- About this task -
Look through the entries below and return all lines including the word "Silhouette".

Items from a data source
*** Begin section ***
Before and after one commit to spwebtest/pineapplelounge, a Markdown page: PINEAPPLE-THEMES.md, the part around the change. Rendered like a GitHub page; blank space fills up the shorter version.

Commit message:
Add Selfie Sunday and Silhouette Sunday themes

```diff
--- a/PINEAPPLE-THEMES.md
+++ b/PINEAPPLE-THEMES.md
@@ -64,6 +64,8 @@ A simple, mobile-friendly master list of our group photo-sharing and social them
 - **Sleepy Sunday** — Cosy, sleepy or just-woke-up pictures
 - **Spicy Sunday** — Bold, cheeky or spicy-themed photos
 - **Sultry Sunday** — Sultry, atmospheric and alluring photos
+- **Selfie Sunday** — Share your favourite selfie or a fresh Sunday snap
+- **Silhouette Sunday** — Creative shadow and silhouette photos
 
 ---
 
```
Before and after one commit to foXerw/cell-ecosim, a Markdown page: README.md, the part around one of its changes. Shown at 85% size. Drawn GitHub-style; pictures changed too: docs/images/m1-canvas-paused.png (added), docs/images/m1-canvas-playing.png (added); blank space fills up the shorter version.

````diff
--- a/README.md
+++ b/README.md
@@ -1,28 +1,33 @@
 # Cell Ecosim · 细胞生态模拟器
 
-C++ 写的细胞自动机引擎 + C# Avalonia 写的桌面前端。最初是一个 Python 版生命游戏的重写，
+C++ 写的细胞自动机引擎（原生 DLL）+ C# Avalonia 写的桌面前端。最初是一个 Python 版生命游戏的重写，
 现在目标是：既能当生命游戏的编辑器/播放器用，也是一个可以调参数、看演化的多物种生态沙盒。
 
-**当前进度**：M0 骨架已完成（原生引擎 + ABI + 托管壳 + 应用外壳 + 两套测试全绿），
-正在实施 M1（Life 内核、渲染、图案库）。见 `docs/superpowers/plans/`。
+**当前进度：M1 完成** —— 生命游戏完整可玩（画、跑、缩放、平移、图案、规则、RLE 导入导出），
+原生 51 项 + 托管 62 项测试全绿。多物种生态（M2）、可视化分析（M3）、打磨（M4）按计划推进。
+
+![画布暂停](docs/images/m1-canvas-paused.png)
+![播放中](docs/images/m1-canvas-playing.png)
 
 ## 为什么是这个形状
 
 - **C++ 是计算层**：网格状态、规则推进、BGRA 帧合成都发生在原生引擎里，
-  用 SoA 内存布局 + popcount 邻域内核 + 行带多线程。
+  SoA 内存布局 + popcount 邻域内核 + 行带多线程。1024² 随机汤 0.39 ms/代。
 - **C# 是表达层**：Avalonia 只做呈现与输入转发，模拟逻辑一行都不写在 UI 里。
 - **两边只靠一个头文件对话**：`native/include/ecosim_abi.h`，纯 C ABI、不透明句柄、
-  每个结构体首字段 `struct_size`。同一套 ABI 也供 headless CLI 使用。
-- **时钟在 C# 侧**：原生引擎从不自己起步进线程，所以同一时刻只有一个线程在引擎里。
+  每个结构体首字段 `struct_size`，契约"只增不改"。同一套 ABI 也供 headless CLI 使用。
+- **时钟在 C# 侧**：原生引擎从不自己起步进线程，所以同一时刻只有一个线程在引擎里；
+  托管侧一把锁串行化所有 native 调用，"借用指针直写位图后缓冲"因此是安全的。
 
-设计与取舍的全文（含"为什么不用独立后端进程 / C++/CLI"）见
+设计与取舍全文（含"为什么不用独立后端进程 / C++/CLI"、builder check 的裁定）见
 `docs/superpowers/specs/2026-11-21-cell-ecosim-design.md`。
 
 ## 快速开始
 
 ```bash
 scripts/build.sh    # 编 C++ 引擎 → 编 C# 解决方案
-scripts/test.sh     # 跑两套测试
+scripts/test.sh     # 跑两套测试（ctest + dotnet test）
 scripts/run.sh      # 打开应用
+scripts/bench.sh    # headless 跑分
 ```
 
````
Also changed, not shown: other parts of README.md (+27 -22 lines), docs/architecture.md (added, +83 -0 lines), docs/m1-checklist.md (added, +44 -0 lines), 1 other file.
*** End section ***
- Written response -
Add Selfie Sunday and Silhouette Sunday themes
+- **Silhouette Sunday** — Creative shadow and silhouette photos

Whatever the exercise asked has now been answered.